WHAT THE TASK REQUIRES
Search the material for the string "food" and copy each line where it occurs.

Top of DATA

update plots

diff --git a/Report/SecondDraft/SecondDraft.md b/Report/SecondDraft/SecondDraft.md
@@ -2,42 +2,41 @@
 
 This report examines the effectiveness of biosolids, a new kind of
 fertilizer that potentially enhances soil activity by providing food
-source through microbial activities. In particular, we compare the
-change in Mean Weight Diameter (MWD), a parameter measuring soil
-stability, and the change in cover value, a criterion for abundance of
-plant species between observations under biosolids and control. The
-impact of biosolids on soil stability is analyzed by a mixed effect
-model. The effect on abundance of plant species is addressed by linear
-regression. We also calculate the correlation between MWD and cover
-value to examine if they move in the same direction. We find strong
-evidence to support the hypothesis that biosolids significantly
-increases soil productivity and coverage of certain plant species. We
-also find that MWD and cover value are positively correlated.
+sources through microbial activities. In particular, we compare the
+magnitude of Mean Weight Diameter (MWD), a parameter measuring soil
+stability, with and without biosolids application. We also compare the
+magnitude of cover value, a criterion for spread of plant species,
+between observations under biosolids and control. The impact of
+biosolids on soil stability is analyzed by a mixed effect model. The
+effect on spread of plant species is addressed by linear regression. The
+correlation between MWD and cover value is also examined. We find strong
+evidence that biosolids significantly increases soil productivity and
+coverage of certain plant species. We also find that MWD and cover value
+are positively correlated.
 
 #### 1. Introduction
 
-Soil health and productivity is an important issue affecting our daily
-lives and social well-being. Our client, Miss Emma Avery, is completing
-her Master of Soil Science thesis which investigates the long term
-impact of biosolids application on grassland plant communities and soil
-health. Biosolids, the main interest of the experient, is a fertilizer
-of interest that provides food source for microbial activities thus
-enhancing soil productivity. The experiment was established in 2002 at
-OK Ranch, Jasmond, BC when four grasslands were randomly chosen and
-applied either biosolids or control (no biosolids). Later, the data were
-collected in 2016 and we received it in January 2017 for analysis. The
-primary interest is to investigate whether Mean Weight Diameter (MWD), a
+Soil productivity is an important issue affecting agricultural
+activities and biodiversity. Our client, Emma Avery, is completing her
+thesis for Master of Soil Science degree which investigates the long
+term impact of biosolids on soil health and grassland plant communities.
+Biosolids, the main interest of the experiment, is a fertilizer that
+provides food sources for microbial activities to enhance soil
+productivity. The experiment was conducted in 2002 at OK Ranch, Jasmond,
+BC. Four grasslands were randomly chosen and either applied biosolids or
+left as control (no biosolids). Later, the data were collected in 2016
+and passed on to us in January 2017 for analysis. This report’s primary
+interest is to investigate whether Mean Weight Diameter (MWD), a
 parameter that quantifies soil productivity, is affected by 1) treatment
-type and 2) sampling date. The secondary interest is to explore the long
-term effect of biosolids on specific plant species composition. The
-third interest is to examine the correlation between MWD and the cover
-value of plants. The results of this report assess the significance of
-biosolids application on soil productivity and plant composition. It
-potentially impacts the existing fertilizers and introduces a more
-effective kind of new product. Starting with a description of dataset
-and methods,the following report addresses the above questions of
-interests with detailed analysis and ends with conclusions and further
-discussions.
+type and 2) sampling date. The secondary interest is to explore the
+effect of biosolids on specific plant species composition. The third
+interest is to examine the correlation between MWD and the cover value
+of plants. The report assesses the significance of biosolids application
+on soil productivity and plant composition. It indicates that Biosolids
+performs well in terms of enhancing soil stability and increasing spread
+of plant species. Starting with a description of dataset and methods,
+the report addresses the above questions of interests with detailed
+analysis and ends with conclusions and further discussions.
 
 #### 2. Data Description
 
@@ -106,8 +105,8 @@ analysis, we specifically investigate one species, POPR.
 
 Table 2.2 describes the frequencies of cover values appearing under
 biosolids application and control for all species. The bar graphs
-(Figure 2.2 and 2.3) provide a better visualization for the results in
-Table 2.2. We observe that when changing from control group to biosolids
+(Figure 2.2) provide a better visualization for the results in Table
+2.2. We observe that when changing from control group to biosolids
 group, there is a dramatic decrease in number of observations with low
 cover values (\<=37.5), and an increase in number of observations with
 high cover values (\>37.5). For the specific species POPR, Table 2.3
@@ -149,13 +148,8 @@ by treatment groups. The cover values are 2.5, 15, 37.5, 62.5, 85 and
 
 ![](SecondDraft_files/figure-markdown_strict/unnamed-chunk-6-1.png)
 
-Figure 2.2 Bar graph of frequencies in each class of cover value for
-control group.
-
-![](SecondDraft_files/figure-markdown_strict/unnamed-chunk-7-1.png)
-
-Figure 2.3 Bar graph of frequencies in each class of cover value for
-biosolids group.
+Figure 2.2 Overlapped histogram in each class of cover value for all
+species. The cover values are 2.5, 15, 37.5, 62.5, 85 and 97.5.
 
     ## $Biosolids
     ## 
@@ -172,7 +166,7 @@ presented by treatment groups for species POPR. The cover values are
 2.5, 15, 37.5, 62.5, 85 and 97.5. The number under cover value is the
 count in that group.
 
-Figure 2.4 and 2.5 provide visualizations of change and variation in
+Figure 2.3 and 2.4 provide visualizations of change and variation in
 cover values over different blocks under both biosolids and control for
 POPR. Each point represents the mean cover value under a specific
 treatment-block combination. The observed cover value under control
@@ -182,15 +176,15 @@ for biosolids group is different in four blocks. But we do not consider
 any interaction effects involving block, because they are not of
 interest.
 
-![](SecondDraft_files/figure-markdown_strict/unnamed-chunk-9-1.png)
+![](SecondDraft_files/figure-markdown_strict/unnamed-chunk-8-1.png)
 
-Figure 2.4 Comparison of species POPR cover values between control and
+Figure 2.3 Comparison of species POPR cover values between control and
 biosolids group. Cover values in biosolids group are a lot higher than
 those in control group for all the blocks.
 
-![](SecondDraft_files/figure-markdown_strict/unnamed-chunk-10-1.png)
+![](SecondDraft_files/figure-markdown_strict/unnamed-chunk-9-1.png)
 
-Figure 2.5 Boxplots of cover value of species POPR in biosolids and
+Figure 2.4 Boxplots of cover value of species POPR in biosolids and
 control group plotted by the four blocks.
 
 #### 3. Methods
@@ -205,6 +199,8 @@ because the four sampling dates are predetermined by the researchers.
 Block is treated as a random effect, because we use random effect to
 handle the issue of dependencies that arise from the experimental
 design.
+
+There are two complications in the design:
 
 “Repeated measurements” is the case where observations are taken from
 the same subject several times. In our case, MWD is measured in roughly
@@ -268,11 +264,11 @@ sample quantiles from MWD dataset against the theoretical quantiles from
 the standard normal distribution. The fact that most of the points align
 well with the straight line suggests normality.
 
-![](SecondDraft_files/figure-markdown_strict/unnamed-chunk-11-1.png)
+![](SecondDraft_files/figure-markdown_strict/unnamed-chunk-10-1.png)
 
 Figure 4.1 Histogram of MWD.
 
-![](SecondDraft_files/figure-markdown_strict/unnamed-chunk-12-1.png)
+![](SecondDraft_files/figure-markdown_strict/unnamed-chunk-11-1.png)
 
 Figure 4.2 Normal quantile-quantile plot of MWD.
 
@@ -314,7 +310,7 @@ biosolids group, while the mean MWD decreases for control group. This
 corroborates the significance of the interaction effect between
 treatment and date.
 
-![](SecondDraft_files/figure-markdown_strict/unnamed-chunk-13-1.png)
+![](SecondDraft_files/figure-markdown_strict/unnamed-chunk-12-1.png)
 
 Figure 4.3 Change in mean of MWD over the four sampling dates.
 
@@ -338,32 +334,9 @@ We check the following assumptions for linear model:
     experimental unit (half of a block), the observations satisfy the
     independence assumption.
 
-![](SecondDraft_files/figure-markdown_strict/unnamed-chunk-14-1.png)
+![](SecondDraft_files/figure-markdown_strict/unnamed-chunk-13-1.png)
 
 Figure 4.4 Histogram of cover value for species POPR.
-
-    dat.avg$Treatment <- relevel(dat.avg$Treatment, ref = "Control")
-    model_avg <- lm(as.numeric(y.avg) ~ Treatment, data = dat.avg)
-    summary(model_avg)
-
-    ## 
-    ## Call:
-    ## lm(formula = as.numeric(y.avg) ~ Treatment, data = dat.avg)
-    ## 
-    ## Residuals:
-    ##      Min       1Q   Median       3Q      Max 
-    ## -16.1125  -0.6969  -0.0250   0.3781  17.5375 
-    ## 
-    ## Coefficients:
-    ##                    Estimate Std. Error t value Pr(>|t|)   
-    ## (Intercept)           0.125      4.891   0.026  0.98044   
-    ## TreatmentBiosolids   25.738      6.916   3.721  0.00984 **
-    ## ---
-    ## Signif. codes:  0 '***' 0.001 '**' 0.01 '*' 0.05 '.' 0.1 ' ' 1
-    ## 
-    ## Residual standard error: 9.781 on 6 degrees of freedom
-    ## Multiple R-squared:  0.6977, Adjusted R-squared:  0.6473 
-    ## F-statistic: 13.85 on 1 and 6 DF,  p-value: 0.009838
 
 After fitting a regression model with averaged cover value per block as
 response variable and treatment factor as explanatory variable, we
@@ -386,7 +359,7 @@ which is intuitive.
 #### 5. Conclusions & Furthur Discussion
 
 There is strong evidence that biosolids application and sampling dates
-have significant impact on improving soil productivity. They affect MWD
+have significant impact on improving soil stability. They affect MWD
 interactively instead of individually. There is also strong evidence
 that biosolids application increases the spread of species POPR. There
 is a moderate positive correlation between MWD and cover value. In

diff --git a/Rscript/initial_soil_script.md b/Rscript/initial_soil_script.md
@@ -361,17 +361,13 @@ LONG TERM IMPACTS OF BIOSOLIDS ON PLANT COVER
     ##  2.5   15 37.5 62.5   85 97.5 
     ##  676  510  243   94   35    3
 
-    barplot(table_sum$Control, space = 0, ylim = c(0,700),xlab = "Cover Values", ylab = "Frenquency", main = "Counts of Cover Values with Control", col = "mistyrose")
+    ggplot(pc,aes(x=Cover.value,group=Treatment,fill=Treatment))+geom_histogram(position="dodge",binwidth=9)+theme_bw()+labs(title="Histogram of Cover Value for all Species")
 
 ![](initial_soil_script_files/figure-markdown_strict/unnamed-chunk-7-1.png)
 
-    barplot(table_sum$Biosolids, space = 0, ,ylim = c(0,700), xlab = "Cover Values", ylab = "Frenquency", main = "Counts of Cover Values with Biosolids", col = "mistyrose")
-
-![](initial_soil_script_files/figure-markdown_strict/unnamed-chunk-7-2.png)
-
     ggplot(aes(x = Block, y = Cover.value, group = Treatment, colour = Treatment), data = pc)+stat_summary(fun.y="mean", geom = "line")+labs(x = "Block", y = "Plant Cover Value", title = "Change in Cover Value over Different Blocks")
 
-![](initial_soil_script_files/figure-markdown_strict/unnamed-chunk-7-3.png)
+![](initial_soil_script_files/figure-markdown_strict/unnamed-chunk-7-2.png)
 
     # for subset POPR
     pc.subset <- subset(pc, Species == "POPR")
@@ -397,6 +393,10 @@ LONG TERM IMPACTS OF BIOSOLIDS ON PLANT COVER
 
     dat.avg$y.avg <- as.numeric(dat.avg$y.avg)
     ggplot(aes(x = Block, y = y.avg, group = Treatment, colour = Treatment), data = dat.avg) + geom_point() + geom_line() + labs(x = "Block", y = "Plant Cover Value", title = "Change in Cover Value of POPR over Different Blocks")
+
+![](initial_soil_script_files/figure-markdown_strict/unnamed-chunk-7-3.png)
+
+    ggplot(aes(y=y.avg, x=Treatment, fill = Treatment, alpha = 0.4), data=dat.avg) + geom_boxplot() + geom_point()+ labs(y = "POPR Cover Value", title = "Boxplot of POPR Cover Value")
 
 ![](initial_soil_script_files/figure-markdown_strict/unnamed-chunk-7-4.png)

Bottom of DATA

ANSWER TO THIS TASK
 fertilizer that potentially enhances soil activity by providing food
-of interest that provides food source for microbial activities thus
+provides food sources for microbial activities to enhance soil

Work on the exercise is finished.